§ TASK DETAILS: Return, from the lines below, each one that includes the word "EISL".

§ RECORDS PROVIDED:
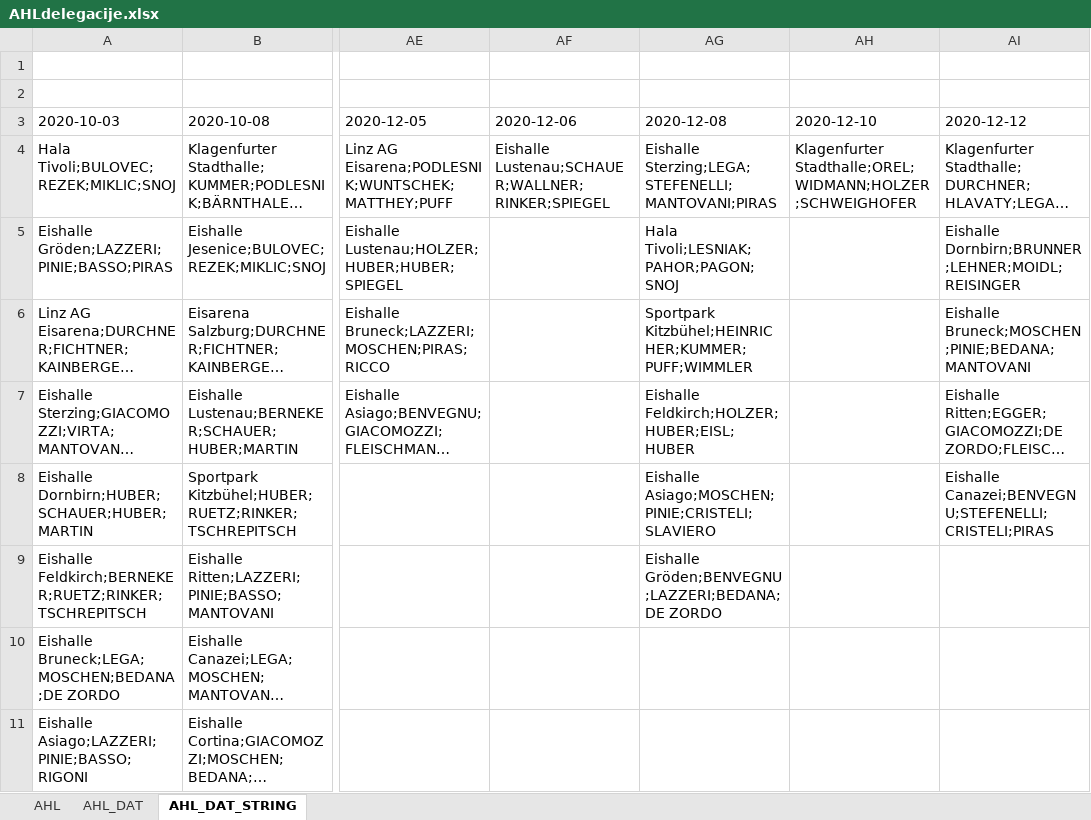
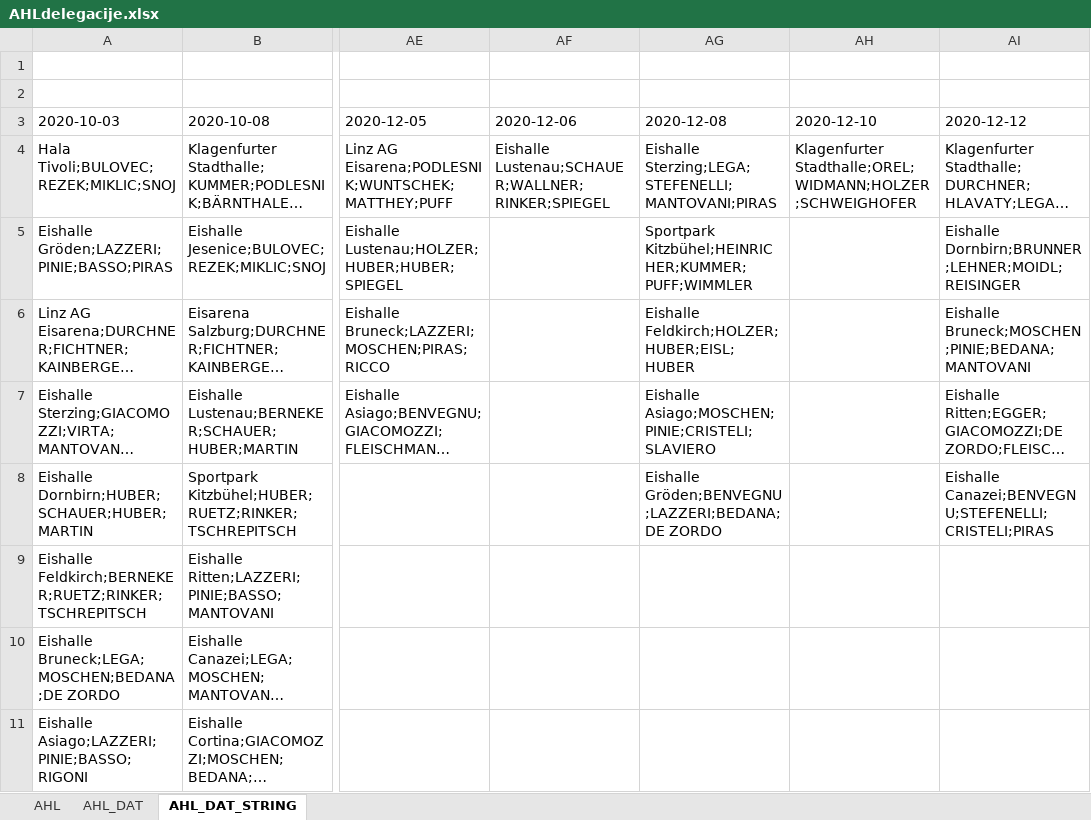
Before and after one commit to snojle23/delegacije, an Excel workbook: data/AHLdelegacije.xlsx, sheet AHL_DAT_STRING, drawn as a sheet; only a part is shown, gaps mark what is left out; long unchanged cells end in …; values as stored, in another font and other column widths than the file's, no borders; the diff names each change by its address in the sheet, - before the commit and + after, or states it on an @@ line.

```diff
--- a/data/AHLdelegacije.xlsx (sheet AHL_DAT_STRING)
+++ b/data/AHLdelegacije.xlsx (sheet AHL_DAT_STRING)
-AG5 (2020-12-08): Hala Tivoli;LESNIAK;PAHOR;PAGON;SNOJ
+AG5 (2020-12-08): Sportpark Kitzbühel;HEINRICHER;KUMMER;PUFF;WIMMLER
-AG6 (2020-12-08): Sportpark Kitzbühel;HEINRICHER;KUMMER;PUFF;WIMMLER
+AG6 (2020-12-08): Eishalle Feldkirch;HOLZER;HUBER;EISL;HUBER
-AG7 (2020-12-08): Eishalle Feldkirch;HOLZER;HUBER;EISL;HUBER
+AG7 (2020-12-08): Eishalle Asiago;MOSCHEN;PINIE;CRISTELI;SLAVIERO
-AG8 (2020-12-08): Eishalle Asiago;MOSCHEN;PINIE;CRISTELI;SLAVIERO
+AG8 (2020-12-08): Eishalle Gröden;BENVEGNU;LAZZERI;BEDANA;DE ZORDO
-AG9 (2020-12-08): Eishalle Gröden;BENVEGNU;LAZZERI;BEDANA;DE ZORDO
+AG9 (2020-12-08): (empty)
```
Also changed, not shown: sheet AHL_DAT, sheet AHL, data/ICEHLdelegacije.xlsx, 1 other file.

§ ANSWER TO THIS TASK:
+AG6 (2020-12-08): Eishalle Feldkirch;HOLZER;HUBER;EISL;HUBER
-AG7 (2020-12-08): Eishalle Feldkirch;HOLZER;HUBER;EISL;HUBER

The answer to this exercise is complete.